Klue, a Silicon Valley company that’s working to better utilize data gathered from wearable body trackers, is now working with Stanford University and Crossover Health, a primary care medical group, to study the effectiveness of Klue’s modules to affect change.
The partnership with Stanford involves conducting a scientific study of Klue’s Mindful Eating Messenger and Hydration Coach. The smartphone-based software helps to guide users to improve their eating and drinking routines and eventually lead to better overall health.
With Crossover Health, Klue is rolling out its artificial intelligence-based offering that uses evidence-based guidance to nudge patients to do and not do certain things.
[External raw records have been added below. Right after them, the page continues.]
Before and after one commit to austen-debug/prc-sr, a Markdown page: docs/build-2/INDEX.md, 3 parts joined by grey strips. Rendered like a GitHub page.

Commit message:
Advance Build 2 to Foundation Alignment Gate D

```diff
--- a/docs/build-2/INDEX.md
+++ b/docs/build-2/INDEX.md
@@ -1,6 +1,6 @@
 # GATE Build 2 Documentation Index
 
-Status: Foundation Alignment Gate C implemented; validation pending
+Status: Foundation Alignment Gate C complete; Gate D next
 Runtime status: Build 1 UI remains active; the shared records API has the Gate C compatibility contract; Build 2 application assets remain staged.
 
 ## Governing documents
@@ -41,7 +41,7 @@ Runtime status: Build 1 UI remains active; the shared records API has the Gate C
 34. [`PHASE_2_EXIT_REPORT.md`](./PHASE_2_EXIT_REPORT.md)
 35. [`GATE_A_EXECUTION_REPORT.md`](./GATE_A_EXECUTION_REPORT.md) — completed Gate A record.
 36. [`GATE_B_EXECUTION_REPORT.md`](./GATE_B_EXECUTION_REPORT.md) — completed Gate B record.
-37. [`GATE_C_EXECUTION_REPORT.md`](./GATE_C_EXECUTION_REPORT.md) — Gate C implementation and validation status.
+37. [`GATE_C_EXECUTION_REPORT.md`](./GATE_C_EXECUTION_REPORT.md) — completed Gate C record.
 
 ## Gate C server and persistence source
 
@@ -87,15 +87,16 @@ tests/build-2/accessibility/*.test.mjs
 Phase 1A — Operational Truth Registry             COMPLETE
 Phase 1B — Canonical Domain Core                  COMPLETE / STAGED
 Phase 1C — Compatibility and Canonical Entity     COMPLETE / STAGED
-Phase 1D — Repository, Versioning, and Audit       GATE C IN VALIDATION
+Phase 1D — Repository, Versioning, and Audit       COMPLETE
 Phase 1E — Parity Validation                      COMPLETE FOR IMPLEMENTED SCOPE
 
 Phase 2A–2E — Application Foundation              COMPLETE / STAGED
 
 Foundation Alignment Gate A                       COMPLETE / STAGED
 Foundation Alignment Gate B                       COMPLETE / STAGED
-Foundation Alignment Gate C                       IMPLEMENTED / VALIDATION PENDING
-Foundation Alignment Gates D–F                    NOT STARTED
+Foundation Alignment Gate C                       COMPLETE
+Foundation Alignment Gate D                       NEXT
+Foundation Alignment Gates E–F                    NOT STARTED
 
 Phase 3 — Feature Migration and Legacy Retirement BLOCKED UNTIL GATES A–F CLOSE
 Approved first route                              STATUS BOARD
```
Klue’s software relies on input data and readings gathered from Apple Watch, and potentially many other similar devices, to understand what users are doing, particularly their drinking and eating. “We are showing that the wrist’s movements themselves contain uniquely valuable insights from which we can unlock new behaviors in ways that weren’t previously possible,” said Katelijn Vleugels, the CEO of Klue. “Because what we do with our hands is key to very important behaviors, like eating for instance, being able to read the hands’ movements for the first time opens the door to offering users automatic micro-nudges that can lead to better habits.”
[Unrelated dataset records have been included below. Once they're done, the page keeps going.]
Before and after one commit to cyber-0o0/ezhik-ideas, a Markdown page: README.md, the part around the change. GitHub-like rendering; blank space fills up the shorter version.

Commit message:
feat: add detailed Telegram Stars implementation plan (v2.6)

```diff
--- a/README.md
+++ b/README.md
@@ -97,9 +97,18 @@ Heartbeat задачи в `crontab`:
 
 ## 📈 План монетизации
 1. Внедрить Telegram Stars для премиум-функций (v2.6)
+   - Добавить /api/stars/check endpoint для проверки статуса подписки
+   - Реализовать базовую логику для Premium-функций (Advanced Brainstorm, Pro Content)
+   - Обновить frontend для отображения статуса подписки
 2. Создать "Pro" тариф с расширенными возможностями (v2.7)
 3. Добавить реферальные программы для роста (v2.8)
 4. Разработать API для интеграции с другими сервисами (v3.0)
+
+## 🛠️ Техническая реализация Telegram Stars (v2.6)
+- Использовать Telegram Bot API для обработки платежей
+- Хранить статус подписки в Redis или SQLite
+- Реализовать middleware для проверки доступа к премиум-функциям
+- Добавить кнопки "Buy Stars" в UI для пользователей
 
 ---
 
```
We covered the initial announcement of Klue’s tracking technology last October.
Link: Klue homepage…